b) Department of Geology, University Centre in Svalbard (UNIS), P.O. Box 156, N-9171 Longyearbyen, Svalbard, Norway

c) Telenor Norway, Finance, N-1331 Fornebu, Norway

d) Department of Physics and Technology, University of Tromsø, N-9037 Tromsø, Norway

http://dx.doi.org/10.1016/j.gloplacha.2012.08.008, How to Cite or Link Using DOI

Abstract

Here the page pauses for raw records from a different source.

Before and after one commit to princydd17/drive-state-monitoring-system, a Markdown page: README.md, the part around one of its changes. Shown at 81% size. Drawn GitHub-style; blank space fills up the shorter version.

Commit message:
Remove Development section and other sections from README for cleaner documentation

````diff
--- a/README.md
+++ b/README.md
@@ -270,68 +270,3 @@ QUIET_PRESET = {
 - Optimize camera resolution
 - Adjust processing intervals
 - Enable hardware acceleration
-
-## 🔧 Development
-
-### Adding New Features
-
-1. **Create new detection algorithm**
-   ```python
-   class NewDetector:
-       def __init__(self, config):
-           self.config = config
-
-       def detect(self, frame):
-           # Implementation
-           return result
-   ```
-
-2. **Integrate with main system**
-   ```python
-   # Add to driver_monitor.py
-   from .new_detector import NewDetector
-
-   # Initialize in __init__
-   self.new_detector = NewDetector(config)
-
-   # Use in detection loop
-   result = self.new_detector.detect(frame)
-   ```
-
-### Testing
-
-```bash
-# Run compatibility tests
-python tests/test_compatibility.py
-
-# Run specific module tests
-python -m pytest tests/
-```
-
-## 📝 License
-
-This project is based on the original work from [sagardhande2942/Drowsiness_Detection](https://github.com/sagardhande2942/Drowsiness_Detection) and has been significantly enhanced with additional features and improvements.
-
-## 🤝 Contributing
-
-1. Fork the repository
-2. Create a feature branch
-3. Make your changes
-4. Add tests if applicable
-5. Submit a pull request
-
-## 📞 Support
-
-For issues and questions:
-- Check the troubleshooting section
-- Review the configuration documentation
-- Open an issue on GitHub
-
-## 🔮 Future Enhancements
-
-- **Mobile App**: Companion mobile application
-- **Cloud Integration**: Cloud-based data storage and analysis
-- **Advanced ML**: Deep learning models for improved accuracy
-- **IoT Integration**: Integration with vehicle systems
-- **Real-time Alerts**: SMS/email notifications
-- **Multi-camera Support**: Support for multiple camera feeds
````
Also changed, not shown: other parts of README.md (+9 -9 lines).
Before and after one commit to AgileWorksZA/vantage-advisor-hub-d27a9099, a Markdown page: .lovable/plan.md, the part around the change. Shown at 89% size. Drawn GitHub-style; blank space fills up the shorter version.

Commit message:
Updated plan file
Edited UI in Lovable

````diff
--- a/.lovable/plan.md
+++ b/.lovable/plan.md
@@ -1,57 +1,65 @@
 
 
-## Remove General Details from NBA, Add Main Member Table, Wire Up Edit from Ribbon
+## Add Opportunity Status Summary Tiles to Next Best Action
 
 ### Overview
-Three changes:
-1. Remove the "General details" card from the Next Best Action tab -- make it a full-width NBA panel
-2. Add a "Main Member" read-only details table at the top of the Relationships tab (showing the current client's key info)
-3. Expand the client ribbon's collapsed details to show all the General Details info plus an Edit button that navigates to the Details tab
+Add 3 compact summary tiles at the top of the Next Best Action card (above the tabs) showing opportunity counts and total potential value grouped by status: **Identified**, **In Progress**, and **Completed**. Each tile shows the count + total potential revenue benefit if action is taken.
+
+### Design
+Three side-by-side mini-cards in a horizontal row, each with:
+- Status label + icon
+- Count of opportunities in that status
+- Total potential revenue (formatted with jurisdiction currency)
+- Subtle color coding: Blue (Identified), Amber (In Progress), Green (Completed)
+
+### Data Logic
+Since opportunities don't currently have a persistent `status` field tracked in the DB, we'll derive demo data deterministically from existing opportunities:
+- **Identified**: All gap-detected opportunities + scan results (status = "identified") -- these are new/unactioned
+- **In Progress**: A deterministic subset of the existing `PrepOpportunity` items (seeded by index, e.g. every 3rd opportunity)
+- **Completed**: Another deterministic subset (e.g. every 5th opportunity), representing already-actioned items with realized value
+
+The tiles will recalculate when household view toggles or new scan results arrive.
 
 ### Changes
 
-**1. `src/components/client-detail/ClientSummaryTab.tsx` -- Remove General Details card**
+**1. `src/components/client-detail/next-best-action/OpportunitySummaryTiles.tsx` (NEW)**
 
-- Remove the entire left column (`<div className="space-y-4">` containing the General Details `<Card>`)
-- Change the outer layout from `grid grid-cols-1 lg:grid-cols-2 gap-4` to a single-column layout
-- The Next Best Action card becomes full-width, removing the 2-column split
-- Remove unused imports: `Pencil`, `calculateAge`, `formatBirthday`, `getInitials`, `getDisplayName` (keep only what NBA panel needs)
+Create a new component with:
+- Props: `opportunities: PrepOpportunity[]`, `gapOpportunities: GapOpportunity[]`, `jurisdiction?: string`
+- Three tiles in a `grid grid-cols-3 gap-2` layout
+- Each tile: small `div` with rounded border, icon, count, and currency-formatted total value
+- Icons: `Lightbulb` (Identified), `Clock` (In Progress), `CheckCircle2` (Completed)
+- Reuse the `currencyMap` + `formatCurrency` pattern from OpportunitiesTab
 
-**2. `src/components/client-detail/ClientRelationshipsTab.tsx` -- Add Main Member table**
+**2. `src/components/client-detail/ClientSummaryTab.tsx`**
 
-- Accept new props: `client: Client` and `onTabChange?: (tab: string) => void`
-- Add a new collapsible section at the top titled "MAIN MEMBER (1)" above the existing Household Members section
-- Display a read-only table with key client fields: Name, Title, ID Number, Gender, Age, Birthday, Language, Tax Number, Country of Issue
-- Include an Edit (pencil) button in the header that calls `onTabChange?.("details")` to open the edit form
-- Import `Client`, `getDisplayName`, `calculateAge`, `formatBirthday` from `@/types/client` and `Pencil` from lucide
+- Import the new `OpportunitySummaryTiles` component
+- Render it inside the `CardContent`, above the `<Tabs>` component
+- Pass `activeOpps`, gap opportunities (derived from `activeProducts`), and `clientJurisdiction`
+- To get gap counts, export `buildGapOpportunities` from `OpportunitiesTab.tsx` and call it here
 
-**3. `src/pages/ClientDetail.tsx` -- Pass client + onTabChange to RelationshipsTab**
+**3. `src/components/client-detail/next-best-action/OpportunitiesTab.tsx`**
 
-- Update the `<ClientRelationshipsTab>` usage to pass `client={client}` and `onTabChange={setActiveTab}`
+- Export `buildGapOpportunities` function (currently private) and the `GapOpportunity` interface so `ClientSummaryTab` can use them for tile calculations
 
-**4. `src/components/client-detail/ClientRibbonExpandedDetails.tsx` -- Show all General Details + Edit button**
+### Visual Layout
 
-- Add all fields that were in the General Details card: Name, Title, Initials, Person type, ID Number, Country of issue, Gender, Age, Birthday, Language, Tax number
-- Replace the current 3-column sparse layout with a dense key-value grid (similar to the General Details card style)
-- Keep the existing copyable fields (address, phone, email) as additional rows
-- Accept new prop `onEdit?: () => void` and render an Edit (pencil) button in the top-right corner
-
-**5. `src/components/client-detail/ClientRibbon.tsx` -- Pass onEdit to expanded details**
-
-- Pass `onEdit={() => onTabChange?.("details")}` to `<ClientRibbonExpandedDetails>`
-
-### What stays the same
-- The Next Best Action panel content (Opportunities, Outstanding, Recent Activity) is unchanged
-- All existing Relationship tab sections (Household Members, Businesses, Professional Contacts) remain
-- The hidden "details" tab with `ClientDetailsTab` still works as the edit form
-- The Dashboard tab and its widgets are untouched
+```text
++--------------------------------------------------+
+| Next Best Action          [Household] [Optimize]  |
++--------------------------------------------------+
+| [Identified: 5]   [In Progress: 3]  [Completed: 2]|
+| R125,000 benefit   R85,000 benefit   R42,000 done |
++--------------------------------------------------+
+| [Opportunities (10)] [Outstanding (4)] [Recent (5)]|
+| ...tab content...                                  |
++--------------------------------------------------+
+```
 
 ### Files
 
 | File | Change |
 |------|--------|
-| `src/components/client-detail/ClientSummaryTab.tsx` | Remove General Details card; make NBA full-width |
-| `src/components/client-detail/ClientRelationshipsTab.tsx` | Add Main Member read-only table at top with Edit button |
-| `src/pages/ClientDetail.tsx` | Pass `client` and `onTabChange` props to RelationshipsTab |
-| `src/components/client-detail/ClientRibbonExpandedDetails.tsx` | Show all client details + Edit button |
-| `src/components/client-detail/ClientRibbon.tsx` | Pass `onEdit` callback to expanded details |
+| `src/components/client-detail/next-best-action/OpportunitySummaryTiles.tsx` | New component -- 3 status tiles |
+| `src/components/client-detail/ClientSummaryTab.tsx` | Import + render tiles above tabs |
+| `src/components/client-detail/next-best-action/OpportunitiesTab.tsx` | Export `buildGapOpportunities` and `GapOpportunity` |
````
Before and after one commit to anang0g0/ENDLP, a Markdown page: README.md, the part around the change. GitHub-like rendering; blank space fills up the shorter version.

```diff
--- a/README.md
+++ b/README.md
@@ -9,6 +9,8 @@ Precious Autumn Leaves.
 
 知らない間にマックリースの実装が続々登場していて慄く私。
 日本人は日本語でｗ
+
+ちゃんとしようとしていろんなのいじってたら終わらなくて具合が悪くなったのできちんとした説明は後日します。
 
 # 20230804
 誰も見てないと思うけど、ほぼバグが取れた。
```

Using data series on atmospheric carbon dioxide and global temperatures we investigate the phase relation (leads/lags) between these for the period January 1980 to December 2011. Ice cores show atmospheric CO2variations to lag behind atmospheric temperature changes on a century to millennium scale, but modern temperature is expected to lag changes in atmospheric CO2, as the atmospheric temperature increase since about 1975 generally is assumed to be caused by the modern increase in CO2. In our analysis we use eight well-known datasets: 1) globally averaged well-mixed marine boundary layer CO2 data, 2) HadCRUT3 surface air temperature data, 3) GISS surface air temperature data, 4) NCDC surface air temperature data, 5) HadSST2 sea surface data, 6) UAH lower troposphere temperature data series, 7) CDIAC data on release of anthropogene CO2, and 8) GWP data on volcanic eruptions. Annual cycles are present in all datasets except 7) and 8), and to remove the influence of these we analyze 12-month averaged data. We find a high degree of co-variation between all data series except 7) and 8), but with changes in CO2 always lagging changes in temperature. The maximum positive correlation between CO2 and temperature is found for CO2 lagging 11–12 months in relation to global sea surface temperature, 9.5–10 months to global surface air temperature, and about 9 months to global lower troposphere temperature. The correlation between changes in ocean temperatures and atmospheric CO2 is high, but do not explain all observed changes.

Highlights

► Changes in global atmospheric CO2 are lagging 11–12 months behind changes in global sea surface temperature. ► Changes in global atmospheric CO2 are lagging 9.5–10 months behind changes in global air surface temperature. ► Changes in global atmospheric CO2 are lagging about 9 months behind changes in global lower troposphere temperature. ► Changes in ocean temperatures explain a substantial part of the observed changes in atmospheric CO2 since January 1980. ► Changes in atmospheric CO2 are not tracking changes in human emissions.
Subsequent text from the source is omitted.